**How to complete this task:** Please return the records below exactly as they stand, with the pictures removed.
********************
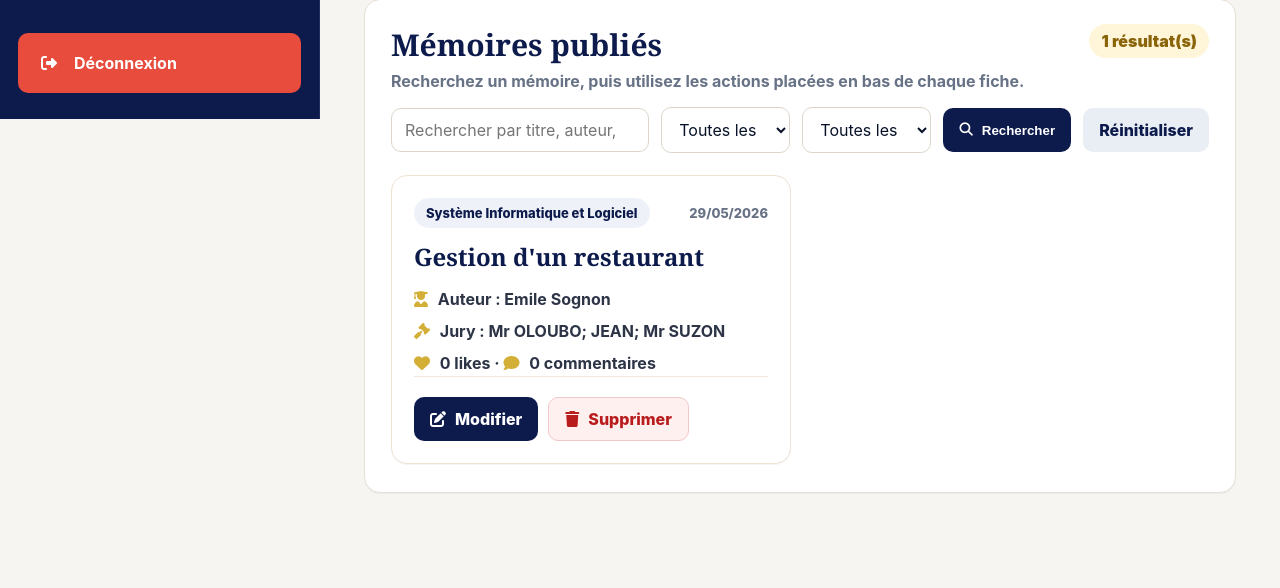
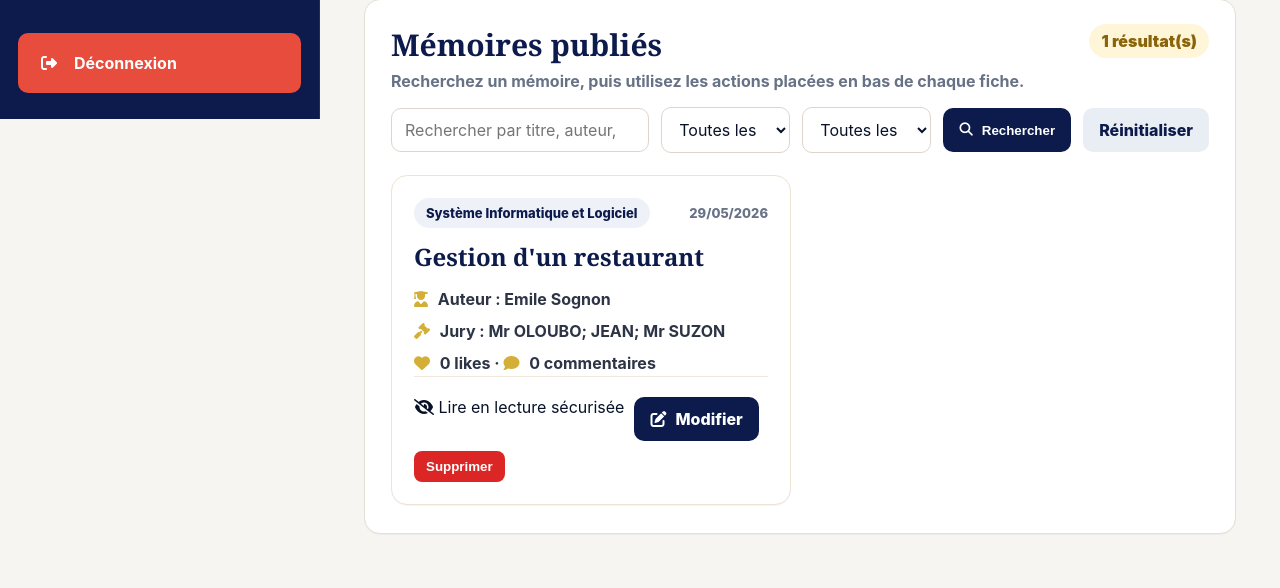
Before and after one commit to Keneth-nelDAN/Gestion_memoire, a PHP site: page /app/views/direction_etude/dashboard_de.php in a window 1280 px wide. Shown: the part 681-1269 px from the top of the page. Before the commit the page ends 1174 px from the top, so only its background shows below. Run offline with PHP 8.4, Linux system fonts and the light colour scheme; the visitor is signed in with stand-in values (Sample User, id 1); data comes from the database, SQL or seed files in the repository; tables that the repository leaves empty hold one stand-in row (values such as "Sample post").

Commit message:
Mise à jour dashboard du DE

```diff
--- a/app/views/direction_etude/dashboard_de.php
+++ b/app/views/direction_etude/dashboard_de.php
@@ -328,12 +328,49 @@ if ($stmt) {
                             </div>
 
                             <div class="memoire-card-actions">
+                                <div class="pt-5 mt-5 border-t border-slate-100">
+                                    <a
+                                        href="view_pdf.php?id=<?= $memoire['idAM'] ?>"
+                                        target="_blank"
+                                        class="w-full inline-flex items-center justify-center px-4 py-2.5 bg-slate-950 hover:bg-slate-900 group-hover:bg-indigo-600 text-white font-bold text-xs rounded-xl transition-all shadow-sm gap-2"
+                                    >
+                                                                        <i class="fa-solid fa-eye-slash text-xs"></i> Lire en lecture sécurisée
+                            </a>
+                        </div>
                                 <a class="btn-blue" href="modifier_publication.php?id=<?= (int) $memoire['idAM'] ?>">
                                     <i class="fa-solid fa-pen-to-square"></i> Modifier
                                 </a>
-                                <a class="btn-danger" href="supprimer_pubication.php?id=<?= (int) $memoire['idAM'] ?>" onclick="return confirm('Supprimer définitivement ce mémoire ?')">
-                                    <i class="fa-solid fa-trash"></i> Supprimer
-                                </a>
+                                <!-- Bouton intelligent à deux étapes (Copiez ceci dans vos colonnes d'action pour chaque mémoire) -->
+                                <button
+                                    type="button"
+                                    class="btn-delete-inline"
+                                    data-url="supprimer_pubication.php?id=<?= $memoire['idAM'] ?>"
+                                    onclick="handleInlineDelete(this)"
+                                    style="background-color: #dc2626; color: white; border: none; padding: 8px 12px; border-radius: 8px; font-weight: bold; cursor: pointer; transition: all 0.2s;"
+                                >
+                                    Supprimer
+                                </button>
+
+                                <script>
+                                function handleInlineDelete(btn) {
+                                    if (!btn.dataset.confirmed) {
+                                        // Premier clic : on passe en mode d'attente de confirmation
+                                        btn.dataset.confirmed = "true";
+                                        btn.style.backgroundColor = "#f59e0b"; // Orange ambré
+                                        btn.innerHTML = "⚠️ Confirmer ?";
+
+                                        // Réinitialise le bouton après 4 secondes sans interaction
+                                        setTimeout(() => {
+                                            btn.removeAttribute('data-confirmed');
+                                            btn.style.backgroundColor = "#dc2626"; // Retour au rouge
+                                            btn.innerHTML = "Supprimer";
+                                        }, 4000);
+                                    } else {
+                                        // Deuxième clic validé : redirection directe vers l'action de suppression
+                                        window.location.href = btn.dataset.url;
+                                    }
+                                }
+                                </script>
                             </div>
                         </article>
                     <?php endwhile; ?>
```
Also changed, not shown: app/views/direction_etude/supprimer_pubication.php (+6 -9 lines), 6 other files.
********************
**Answer for this exercise:**
Before and after one commit to Keneth-nelDAN/Gestion_memoire, a PHP site: page /app/views/direction_etude/dashboard_de.php in a window 1280 px wide. Shown: the part 681-1269 px from the top of the page. Before the commit the page ends 1174 px from the top, so only its background shows below. Run offline with PHP 8.4, Linux system fonts and the light colour scheme; the visitor is signed in with stand-in values (Sample User, id 1); data comes from the database, SQL or seed files in the repository; tables that the repository leaves empty hold one stand-in row (values such as "Sample post").

Commit message:
Mise à jour dashboard du DE

```diff
--- a/app/views/direction_etude/dashboard_de.php
+++ b/app/views/direction_etude/dashboard_de.php
@@ -328,12 +328,49 @@ if ($stmt) {
                             </div>
 
                             <div class="memoire-card-actions">
+                                <div class="pt-5 mt-5 border-t border-slate-100">
+                                    <a
+                                        href="view_pdf.php?id=<?= $memoire['idAM'] ?>"
+                                        target="_blank"
+                                        class="w-full inline-flex items-center justify-center px-4 py-2.5 bg-slate-950 hover:bg-slate-900 group-hover:bg-indigo-600 text-white font-bold text-xs rounded-xl transition-all shadow-sm gap-2"
+                                    >
+                                                                        <i class="fa-solid fa-eye-slash text-xs"></i> Lire en lecture sécurisée
+                            </a>
+                        </div>
                                 <a class="btn-blue" href="modifier_publication.php?id=<?= (int) $memoire['idAM'] ?>">
                                     <i class="fa-solid fa-pen-to-square"></i> Modifier
                                 </a>
-                                <a class="btn-danger" href="supprimer_pubication.php?id=<?= (int) $memoire['idAM'] ?>" onclick="return confirm('Supprimer définitivement ce mémoire ?')">
-                                    <i class="fa-solid fa-trash"></i> Supprimer
-                                </a>
+                                <!-- Bouton intelligent à deux étapes (Copiez ceci dans vos colonnes d'action pour chaque mémoire) -->
+                                <button
+                                    type="button"
+                                    class="btn-delete-inline"
+                                    data-url="supprimer_pubication.php?id=<?= $memoire['idAM'] ?>"
+                                    onclick="handleInlineDelete(this)"
+                                    style="background-color: #dc2626; color: white; border: none; padding: 8px 12px; border-radius: 8px; font-weight: bold; cursor: pointer; transition: all 0.2s;"
+                                >
+                                    Supprimer
+                                </button>
+
+                                <script>
+                                function handleInlineDelete(btn) {
+                                    if (!btn.dataset.confirmed) {
+                                        // Premier clic : on passe en mode d'attente de confirmation
+                                        btn.dataset.confirmed = "true";
+                                        btn.style.backgroundColor = "#f59e0b"; // Orange ambré
+                                        btn.innerHTML = "⚠️ Confirmer ?";
+
+                                        // Réinitialise le bouton après 4 secondes sans interaction
+                                        setTimeout(() => {
+                                            btn.removeAttribute('data-confirmed');
+                                            btn.style.backgroundColor = "#dc2626"; // Retour au rouge
+                                            btn.innerHTML = "Supprimer";
+                                        }, 4000);
+                                    } else {
+                                        // Deuxième clic validé : redirection directe vers l'action de suppression
+                                        window.location.href = btn.dataset.url;
+                                    }
+                                }
+                                </script>
                             </div>
                         </article>
                     <?php endwhile; ?>
```
Also changed, not shown: app/views/direction_etude/supprimer_pubication.php (+6 -9 lines), 6 other files.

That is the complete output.